September 27, 2013

With House Republicans once again threatening to take the unprecedented step of blocking a debt ceiling increase and thereby triggering a U.S. default Speaker John Boehner admitted "would be a financial disaster, not only for our country but for the worldwide economy," frustrated Democrats are ramping up their own rhetoric. While former Vice President Al Gore branded the GOP's latest ransom note "political terrorism," White House Senior Adviser Dan Pfeiffer insisted President Obama would not be "negotiating with people with a bomb strapped to their chest."
Predictably, that kind of heated language has sent the usual suspects among the conservative commentariat swooning to the fainting couch. But it shouldn't. After all, when it comes to blackmail over raising the debt limit, Republicans including Senate Minority Leader Mitch McConnell have been calling Republicans "terrorists" and "hostage takers" for years.
That didn't stop former Nixon presidential library director turned conservative radio host Hugh Hewitt from coming down with a case of the vapors:

"The quaint notion of the GOP as suicide bombers shocked me, and I am not easily shocked."

Of course, Hewitt shouldn't have been shocked. After all, as the new Tea Party-infused Republican House majority first began threatening the previously unthinkable in the spring of 2011, former Bush Treasury Secretary Paul O'Neill sounded the alarm:

"The people who are threatening not to pass the debt ceiling are our version of al Qaeda terrorists. Really. They're really putting our whole society at risk by threatening to round up 50 percent of the members of the Congress, who are loony, who would put our credit at risk."

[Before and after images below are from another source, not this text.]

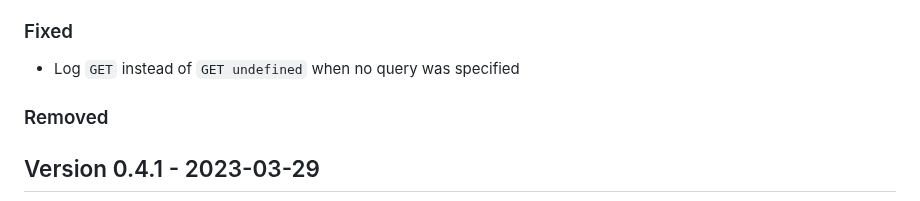
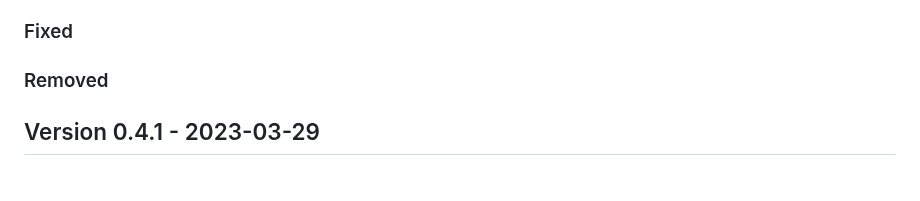
Before and after one commit to cap-js/graphql, a Markdown page: CHANGELOG.md, the part around the change. Drawn GitHub-style; blank space fills up the shorter version.

Commit message:
Remove outdated changelog entry

```diff
--- a/CHANGELOG.md
+++ b/CHANGELOG.md
@@ -22,8 +22,6 @@ and this project adheres to [Semantic Versioning](https://semver.org/spec/v2.0.0
 - Don't generate fields for key elements in update input objects
 
 ### Fixed
-
-- Log `GET` instead of `GET undefined` when no query was specified
 
 ### Removed
 
```
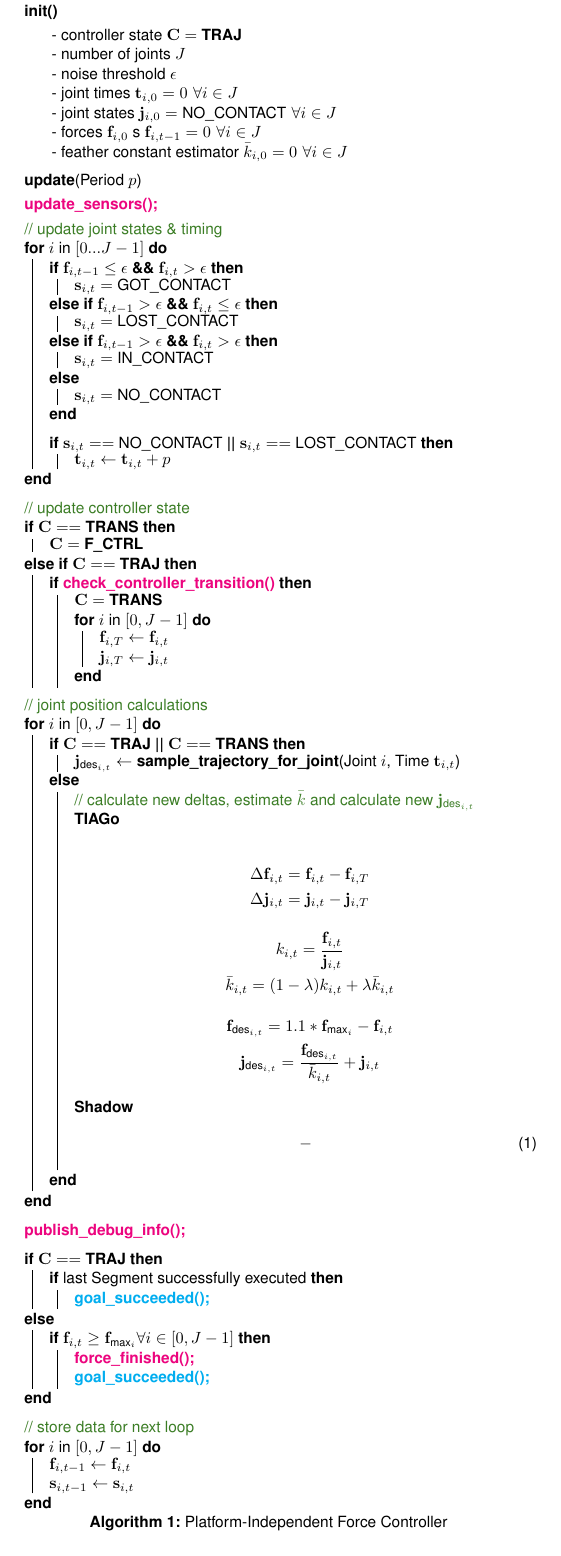
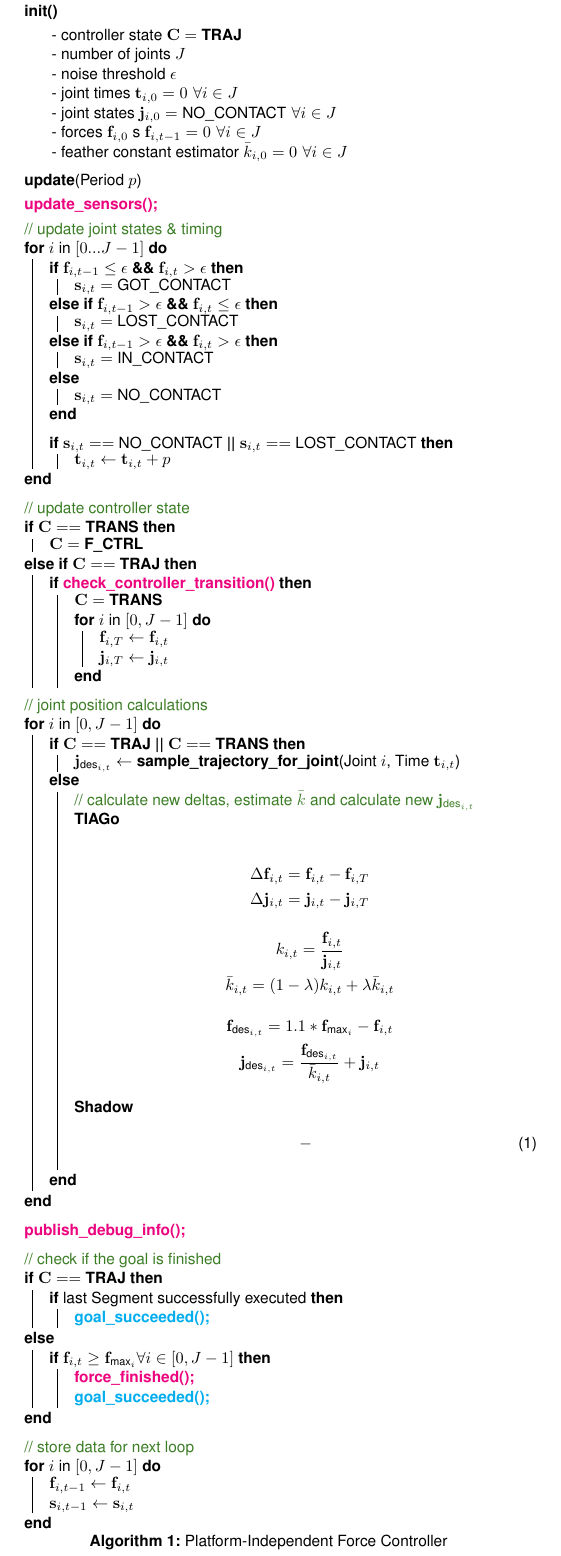
Before and after one commit to llach/force_controller_core, a LaTeX figure (doc/pseudo.tex): the whole page. Compiled offline with pdfLaTeX.

Commit message:
add comment

```diff
--- a/doc/pseudo.tex
+++ b/doc/pseudo.tex
@@ -131,6 +131,7 @@
 	\vspace{0.2cm}
 	\genf{publish\_debug\_info()\;}
 	\vspace{0.2cm}
+	\comm{check if the goal is finished}
 	\uIf{$\cs == $ \textbf{TRAJ}}{
 		\uIf{last Segment successfully executed}{
 			\gsucc
```
Also changed, not shown: doc/pseudo.jpg, doc/pseudo.pdf.
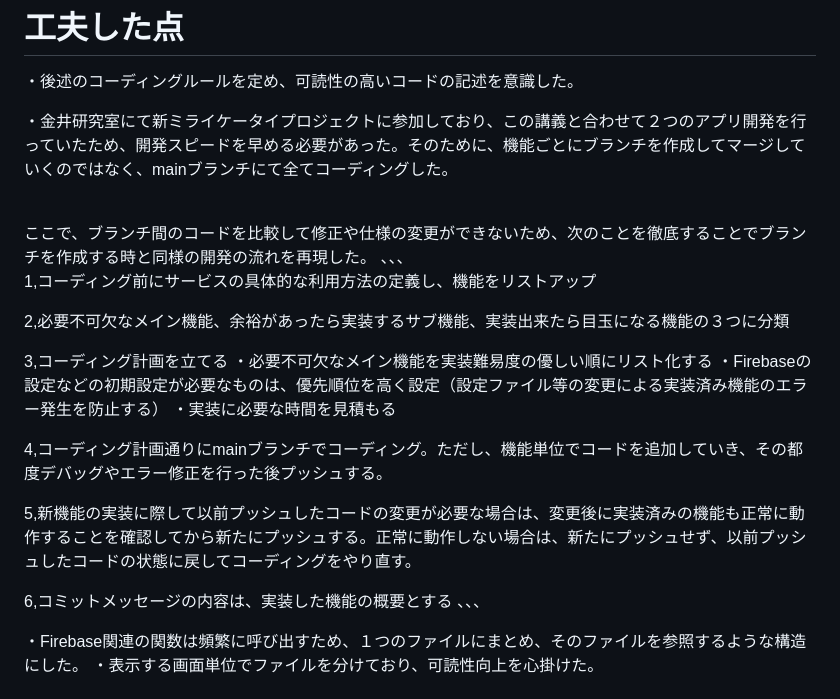
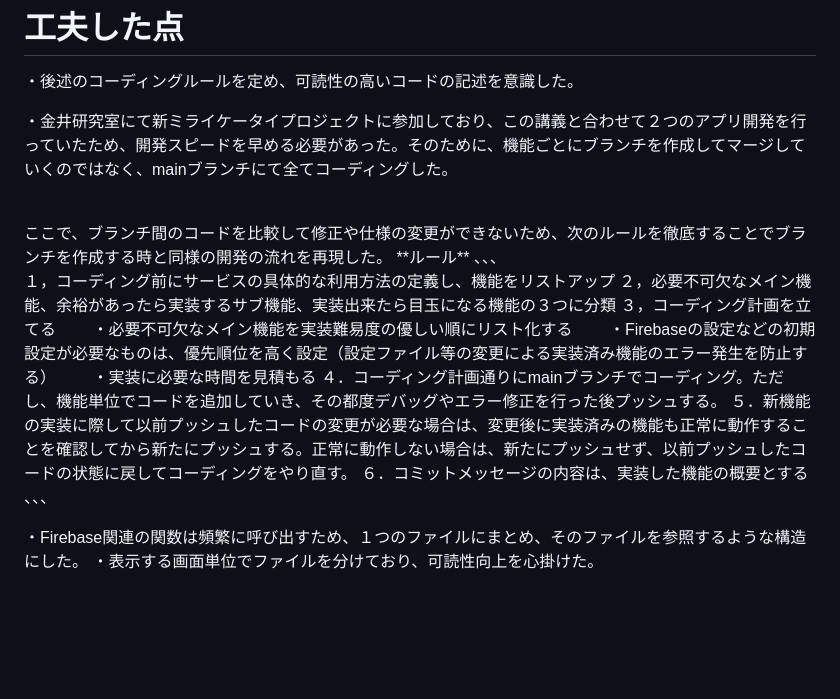
Before and after one commit to satou-takumi/flutter_app_training_2024, a Markdown page: README.md, the part around the change. GitHub-like rendering; blank space fills up the shorter version.

```diff
--- a/README.md
+++ b/README.md
@@ -38,25 +38,21 @@
 ・金井研究室にて新ミライケータイプロジェクトに参加しており、この講義と合わせて２つのアプリ開発を行っていたため、開発スピードを早める必要があった。そのために、機能ごとにブランチを作成してマージしていくのではなく、mainブランチにて全てコーディングした。
 
 <br>
-ここで、ブランチ間のコードを比較して修正や仕様の変更ができないため、次のことを徹底することでブランチを作成する時と同様の開発の流れを再現した。
+ここで、ブランチ間のコードを比較して修正や仕様の変更ができないため、次のルールを徹底することでブランチを作成する時と同様の開発の流れを再現した。
+**ルール**
 、、、
 
-1,コーディング前にサービスの具体的な利用方法の定義し、機能をリストアップ
-
-2,必要不可欠なメイン機能、余裕があったら実装するサブ機能、実装出来たら目玉になる機能の３つに分類
-
-3,コーディング計画を立てる
-    ・必要不可欠なメイン機能を実装難易度の優しい順にリスト化する
-    ・Firebaseの設定などの初期設定が必要なものは、優先順位を高く設定（設定ファイル等の変更による実装済み機能のエラー発生を防止する）
-    ・実装に必要な時間を見積もる
-
-4,コーディング計画通りにmainブランチでコーディング。ただし、機能単位でコードを追加していき、その都度デバッグやエラー修正を行った後プッシュする。
-
-5,新機能の実装に際して以前プッシュしたコードの変更が必要な場合は、変更後に実装済みの機能も正常に動作することを確認してから新たにプッシュする。正常に動作しない場合は、新たにプッシュせず、以前プッシュしたコードの状態に戻してコーディングをやり直す。
-
-6,コミットメッセージの内容は、実装した機能の概要とする
+１，コーディング前にサービスの具体的な利用方法の定義し、機能をリストアップ
+２，必要不可欠なメイン機能、余裕があったら実装するサブ機能、実装出来たら目玉になる機能の３つに分類
+３，コーディング計画を立てる
+&emsp;&emsp;・必要不可欠なメイン機能を実装難易度の優しい順にリスト化する
+&emsp;&emsp;・Firebaseの設定などの初期設定が必要なものは、優先順位を高く設定（設定ファイル等の変更による実装済み機能のエラー発生を防止する）
+&emsp;&emsp;・実装に必要な時間を見積もる
+４．コーディング計画通りにmainブランチでコーディング。ただし、機能単位でコードを追加していき、その都度デバッグやエラー修正を行った後プッシュする。
+５．新機能の実装に際して以前プッシュしたコードの変更が必要な場合は、変更後に実装済みの機能も正常に動作することを確認してから新たにプッシュする。正常に動作しない場合は、新たにプッシュせず、以前プッシュしたコードの状態に戻してコーディングをやり直す。
+６．コミットメッセージの内容は、実装した機能の概要とする
 、、、
-</br>
+<br>
 
 ・Firebase関連の関数は頻繁に呼び出すため、１つのファイルにまとめ、そのファイルを参照するような構造にした。
 ・表示する画面単位でファイルを分けており、可読性向上を心掛けた。
```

After Congress passed the August 2011 debt ceiling compromise that included the dreaded $1.2 trillion, 10 year budget sequester, Mitch McConnell confirmed O'Neill's assessment. The only difference among Republican hostage-takers, McConnell seemed to suggest, was that some were more willing than others to kill the hostage. As the Washington Post reported:

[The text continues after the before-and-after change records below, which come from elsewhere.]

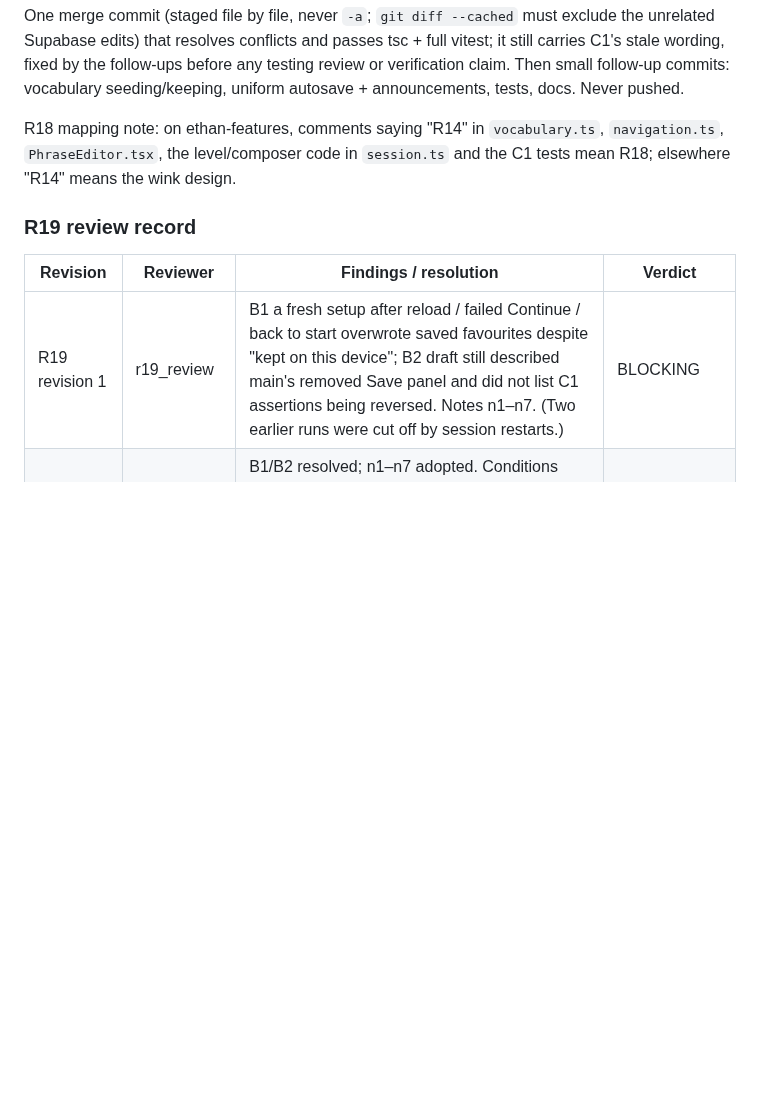
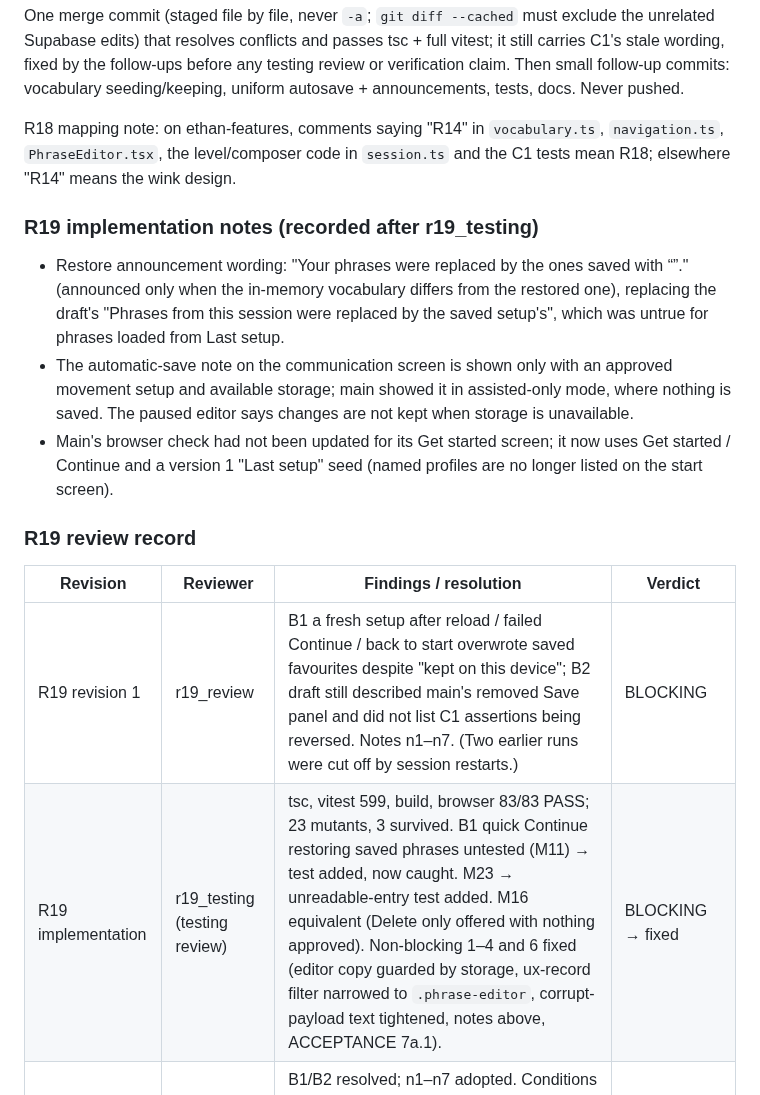
Before and after one commit to VZhou07/Motif, a Markdown page: reasoning.md, the part around the change. Drawn GitHub-style; blank space fills up the shorter version.

Commit message:
Record merge test review

```diff
--- a/reasoning.md
+++ b/reasoning.md
@@ -942,8 +942,14 @@ One merge commit (staged file by file, never `-a`; `git diff --cached` must excl
 
 R18 mapping note: on ethan-features, comments saying "R14" in `vocabulary.ts`, `navigation.ts`, `PhraseEditor.tsx`, the level/composer code in `session.ts` and the C1 tests mean R18; elsewhere "R14" means the wink design.
 
+### R19 implementation notes (recorded after r19_testing)
+- Restore announcement wording: "Your phrases were replaced by the ones saved with “<name>”." (announced only when the in-memory vocabulary differs from the restored one), replacing the draft's "Phrases from this session were replaced by the saved setup's", which was untrue for phrases loaded from Last setup.
+- The automatic-save note on the communication screen is shown only with an approved movement setup and available storage; main showed it in assisted-only mode, where nothing is saved. The paused editor says changes are not kept when storage is unavailable.
+- Main's browser check had not been updated for its Get started screen; it now uses Get started / Continue and a version 1 "Last setup" seed (named profiles are no longer listed on the start screen).
+
 ### R19 review record
 | Revision | Reviewer | Findings / resolution | Verdict |
 | --- | --- | --- | --- |
 | R19 revision 1 | r19_review | B1 a fresh setup after reload / failed Continue / back to start overwrote saved favourites despite "kept on this device"; B2 draft still described main's removed Save panel and did not list C1 assertions being reversed. Notes n1–n7. (Two earlier runs were cut off by session restarts.) | BLOCKING |
+| R19 implementation | r19_testing (testing review) | tsc, vitest 599, build, browser 83/83 PASS; 23 mutants, 3 survived. B1 quick Continue restoring saved phrases untested (M11) → test added, now caught. M23 → unreadable-entry test added. M16 equivalent (Delete only offered with nothing approved). Non-blocking 1–4 and 6 fixed (editor copy guarded by storage, ux-record filter narrowed to `.phrase-editor`, corrupt-payload text tightened, notes above, ACCEPTANCE 7a.1). | BLOCKING → fixed |
 | R19 revision 2 | r19_review (re-check) | B1/B2 resolved; n1–n7 adopted. Conditions folded in before implementation: stale revision 1 lines removed; Delete resets the in-memory vocabulary. Non-blocking: seeding uses first readable entry, defaults on unreadable/blocked storage (adopted). | APPROVED (conditions applied) |
```
Also changed, not shown: ACCEPTANCE.md (+1 -1 lines).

"I think some of our members may have thought the default issue was a hostage you might take a chance at shooting," he said. "Most of us didn't think that. What we did learn is this -- it's a hostage that's worth ransoming. And it focuses the Congress on something that must be done."

McConnell, the Post revealed, "said he could imagine doing this again." And as he explained to CNBC's Larry Kudlow, McConnell's future hostage-taking wasn't a threat, but a promise:

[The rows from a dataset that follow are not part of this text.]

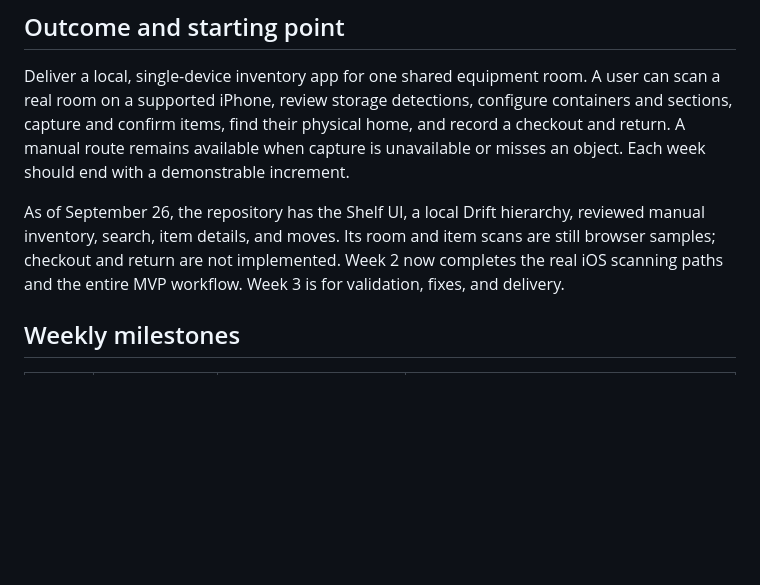
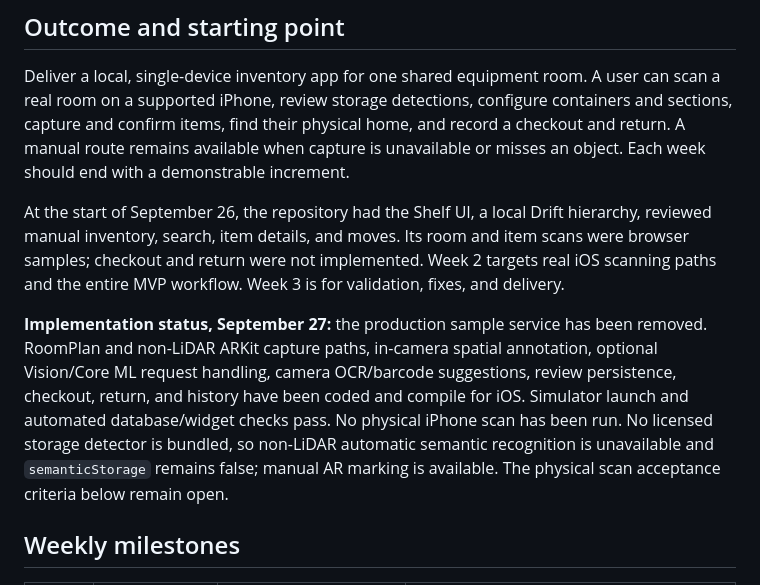
Before and after one commit to 28BEANS/shelf, a Markdown page: plans/three-week-development-plan.md, the part around one of its changes. Rendered like a GitHub page; blank space fills up the shorter version.

```diff
--- a/plans/three-week-development-plan.md
+++ b/plans/three-week-development-plan.md
@@ -8,7 +8,9 @@ September 20, September 27, and October 4 are treated as the starts of weeks 1,
 
 Deliver a local, single-device inventory app for one shared equipment room. A user can scan a real room on a supported iPhone, review storage detections, configure containers and sections, capture and confirm items, find their physical home, and record a checkout and return. A manual route remains available when capture is unavailable or misses an object. Each week should end with a demonstrable increment.
 
-As of September 26, the repository has the Shelf UI, a local Drift hierarchy, reviewed manual inventory, search, item details, and moves. Its room and item scans are still browser samples; checkout and return are not implemented. Week 2 now completes the real iOS scanning paths and the entire MVP workflow. Week 3 is for validation, fixes, and delivery.
+At the start of September 26, the repository had the Shelf UI, a local Drift hierarchy, reviewed manual inventory, search, item details, and moves. Its room and item scans were browser samples; checkout and return were not implemented. Week 2 targets real iOS scanning paths and the entire MVP workflow. Week 3 is for validation, fixes, and delivery.
+
+**Implementation status, September 27:** the production sample service has been removed. RoomPlan and non-LiDAR ARKit capture paths, in-camera spatial annotation, optional Vision/Core ML request handling, camera OCR/barcode suggestions, review persistence, checkout, return, and history have been coded and compile for iOS. Simulator launch and automated database/widget checks pass. No physical iPhone scan has been run. No licensed storage detector is bundled, so non-LiDAR automatic semantic recognition is unavailable and `semanticStorage` remains false; manual AR marking is available. The physical scan acceptance criteria below remain open.
 
 ## Weekly milestones
 
```
Also changed, not shown: other parts of plans/three-week-development-plan.md (+6 -6 lines), docs/04-weekly-reports.md (+14 -4 lines), 1 other file.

"What we have done, Larry, also is set a new template. In the future, any president, this one or another one, when they request us to raise the debt ceiling, it will not be clean anymore. This is just the first step. This, we anticipate, will take us into 2013. Whoever the new president is, is probably going to be asking us to raise the debt ceiling again. Then we will go through the process again and see what we can continue to achieve in connection with these debt ceiling requests of presidents to get our financial house in order."

As House hardliners and Senate grandstanders like Ted Cruz began warning they would destroy the U.S. economy to "save" Americans from the dreaded Affordable Care Act, the reliably Republican Wall Street Journal had some similarly choice words for its GOP allies just two weeks ago:

These critics portrayed the Boehner plan as a sellout because of a campaign that captured the imagination of some conservatives this summer: Republicans must threaten to crash their Zeros into the aircraft carrier of ObamaCare. Their demand is that the House pair the "must pass" CR or the debt limit with defunding the health-care bill. Kamikaze missions rarely turn out well, least of all for the pilots.

As it turns out, this isn't the first time that delicate sensitivities of Republican water carriers like Hugh Hewitt and the National Review were so easily offended. Two years ago, Sarah Palin called Vice President Biden's alleged use of the T-word "appalling," Rep. Jeff Landry (R-LA) suggested it was the Obama administration "who's terrorizing the country." New York Times columnist Joe Nocera even apologized for his earlier characterization of the Tea Party as "terrorists" who will have "their suicide vests" on again soon.
Nocera needn't have said he was sorry. Recent events have proven him right. And it comes to calling the GOP's debt ceiling extortionists "terrorists" and "hostage-takers" and "kamikazes," plenty of Republicans agree with him.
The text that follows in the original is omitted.